Literary Theory in a strict sense is the systematic study of the nature of literature and of the methods for analyzing literature.[1] However, literary scholarship since the 19th century often includes—in addition to, or even instead of literary theory in the strict sense—considerations of intellectual history, moral philosophy, social prophecy, and other interdisciplinary themes which are of relevance to the way humans interpret meaning.[1] In humanities in modern academia, the latter style of scholarship is an outgrowth of Critical Theory and is often called simply "theory."[2] As a consequence, the word "theory" has become an umbrella term for a variety of scholarly approaches to reading texts. Many of these approaches are informed by various strands of Continental philosophy and sociology.

Critical Theory is a school of thought that stresses the reflective assessments and critique of society and culture by applying knowledge from the social sciences and the humanities. As a term, critical theory has two meanings with different origins and histories: the first originated in sociology and the second originated in literary criticism, whereby it is used and applied as an umbrella term that can describe a theory founded upon critique; thus, the theorist Max Horkheimer described a theory as critical insofar as it seeks "to liberate human beings from the circumstances that enslave them."[1] In sociology and political philosophy, the term critical theory describes the neo-MarxIst philosophy of the Frankfurt School, which was developed in Germany in the 1930s. Frankfurt theorists drew on the critical methods of Karl Marx and Sigmund Freud.
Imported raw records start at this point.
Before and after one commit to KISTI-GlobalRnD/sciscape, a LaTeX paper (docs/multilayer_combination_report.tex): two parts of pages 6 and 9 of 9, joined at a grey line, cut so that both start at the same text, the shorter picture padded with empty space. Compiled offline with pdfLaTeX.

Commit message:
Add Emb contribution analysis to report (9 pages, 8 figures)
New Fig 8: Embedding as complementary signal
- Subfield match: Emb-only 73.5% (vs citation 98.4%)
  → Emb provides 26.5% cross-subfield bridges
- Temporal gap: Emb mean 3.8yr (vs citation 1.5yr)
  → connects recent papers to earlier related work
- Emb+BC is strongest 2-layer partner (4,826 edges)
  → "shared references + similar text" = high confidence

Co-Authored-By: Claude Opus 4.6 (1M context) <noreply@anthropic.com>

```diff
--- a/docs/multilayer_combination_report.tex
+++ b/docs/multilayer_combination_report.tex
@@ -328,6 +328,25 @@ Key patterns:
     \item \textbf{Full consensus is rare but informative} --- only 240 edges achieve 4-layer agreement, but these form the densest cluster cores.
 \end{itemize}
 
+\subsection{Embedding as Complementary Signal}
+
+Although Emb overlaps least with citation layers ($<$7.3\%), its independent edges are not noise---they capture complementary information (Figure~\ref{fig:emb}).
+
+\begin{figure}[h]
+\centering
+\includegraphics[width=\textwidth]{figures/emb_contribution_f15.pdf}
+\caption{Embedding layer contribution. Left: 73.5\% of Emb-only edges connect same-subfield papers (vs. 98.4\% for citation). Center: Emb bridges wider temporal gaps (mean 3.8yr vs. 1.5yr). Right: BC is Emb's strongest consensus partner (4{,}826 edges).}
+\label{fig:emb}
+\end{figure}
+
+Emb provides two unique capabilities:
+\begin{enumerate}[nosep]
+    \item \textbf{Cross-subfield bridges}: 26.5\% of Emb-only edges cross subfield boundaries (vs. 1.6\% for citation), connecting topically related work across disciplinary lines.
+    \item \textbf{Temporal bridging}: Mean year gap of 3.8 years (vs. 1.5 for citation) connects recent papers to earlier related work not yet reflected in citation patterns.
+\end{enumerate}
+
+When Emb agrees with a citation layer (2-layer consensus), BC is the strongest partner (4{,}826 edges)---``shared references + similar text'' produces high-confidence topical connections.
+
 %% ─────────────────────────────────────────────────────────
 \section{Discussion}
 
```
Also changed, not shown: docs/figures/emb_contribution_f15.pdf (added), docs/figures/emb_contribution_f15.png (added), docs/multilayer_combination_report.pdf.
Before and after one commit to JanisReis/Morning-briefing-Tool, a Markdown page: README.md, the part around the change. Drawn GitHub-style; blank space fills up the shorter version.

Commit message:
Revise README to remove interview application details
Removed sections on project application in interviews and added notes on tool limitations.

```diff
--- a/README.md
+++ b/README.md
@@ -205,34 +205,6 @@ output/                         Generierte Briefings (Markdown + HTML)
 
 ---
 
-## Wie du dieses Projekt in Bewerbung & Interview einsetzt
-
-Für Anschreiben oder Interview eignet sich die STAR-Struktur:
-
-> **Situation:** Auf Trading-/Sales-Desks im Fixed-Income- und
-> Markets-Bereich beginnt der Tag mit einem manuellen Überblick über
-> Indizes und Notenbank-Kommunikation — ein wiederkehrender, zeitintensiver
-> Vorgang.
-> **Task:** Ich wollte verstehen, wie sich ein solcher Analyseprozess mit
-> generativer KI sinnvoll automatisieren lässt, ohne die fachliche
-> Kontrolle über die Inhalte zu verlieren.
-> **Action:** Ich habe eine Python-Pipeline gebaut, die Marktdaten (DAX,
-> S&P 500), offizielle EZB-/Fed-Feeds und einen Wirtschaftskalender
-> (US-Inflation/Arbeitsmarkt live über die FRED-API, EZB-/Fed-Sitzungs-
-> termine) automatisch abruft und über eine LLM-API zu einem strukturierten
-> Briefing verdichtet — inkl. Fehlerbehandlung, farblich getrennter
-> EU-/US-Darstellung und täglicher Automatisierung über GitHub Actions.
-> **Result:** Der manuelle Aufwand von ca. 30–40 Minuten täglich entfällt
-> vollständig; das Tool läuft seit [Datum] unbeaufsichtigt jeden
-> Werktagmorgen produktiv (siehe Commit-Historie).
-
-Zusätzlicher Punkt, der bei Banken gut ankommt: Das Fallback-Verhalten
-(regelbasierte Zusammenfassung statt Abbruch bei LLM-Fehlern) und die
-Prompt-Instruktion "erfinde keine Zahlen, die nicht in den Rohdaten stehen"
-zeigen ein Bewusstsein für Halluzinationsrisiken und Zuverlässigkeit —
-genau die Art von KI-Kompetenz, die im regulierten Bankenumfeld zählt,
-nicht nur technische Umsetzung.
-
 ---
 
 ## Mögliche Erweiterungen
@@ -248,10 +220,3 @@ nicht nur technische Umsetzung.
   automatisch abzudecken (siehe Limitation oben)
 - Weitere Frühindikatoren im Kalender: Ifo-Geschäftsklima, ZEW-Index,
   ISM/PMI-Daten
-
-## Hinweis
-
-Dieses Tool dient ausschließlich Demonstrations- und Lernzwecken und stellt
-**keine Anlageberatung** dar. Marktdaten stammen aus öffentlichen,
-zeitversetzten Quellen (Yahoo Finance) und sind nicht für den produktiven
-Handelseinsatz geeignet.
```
Critical theory maintains that ideology is the principal obstacle to human liberation.[2] Critical theory was established as a school of thought primarily by five Frankfurt School theoreticians: Herbert Marcuse, Theodor Adorno, Max Horkheimer, Walter Benjamin, and Erich Fromm. Modern critical theory has additionally been influenced by György Lukács and Antonio Gramsci, as well as the second generation Frankfurt School scholars, notably Jürgen Habermas. In Habermas's work, critical theory transcended its theoretical roots in German idealism, and progressed closer to American Pragmatism. Concern for social "base and superstructure" is one of the remaining Marxist philosophical concepts in much of the contemporary critical theory.

cf PostModernism, Academic Publishing, Sokal Hoax

Edited: |

blog comments powered by Disqus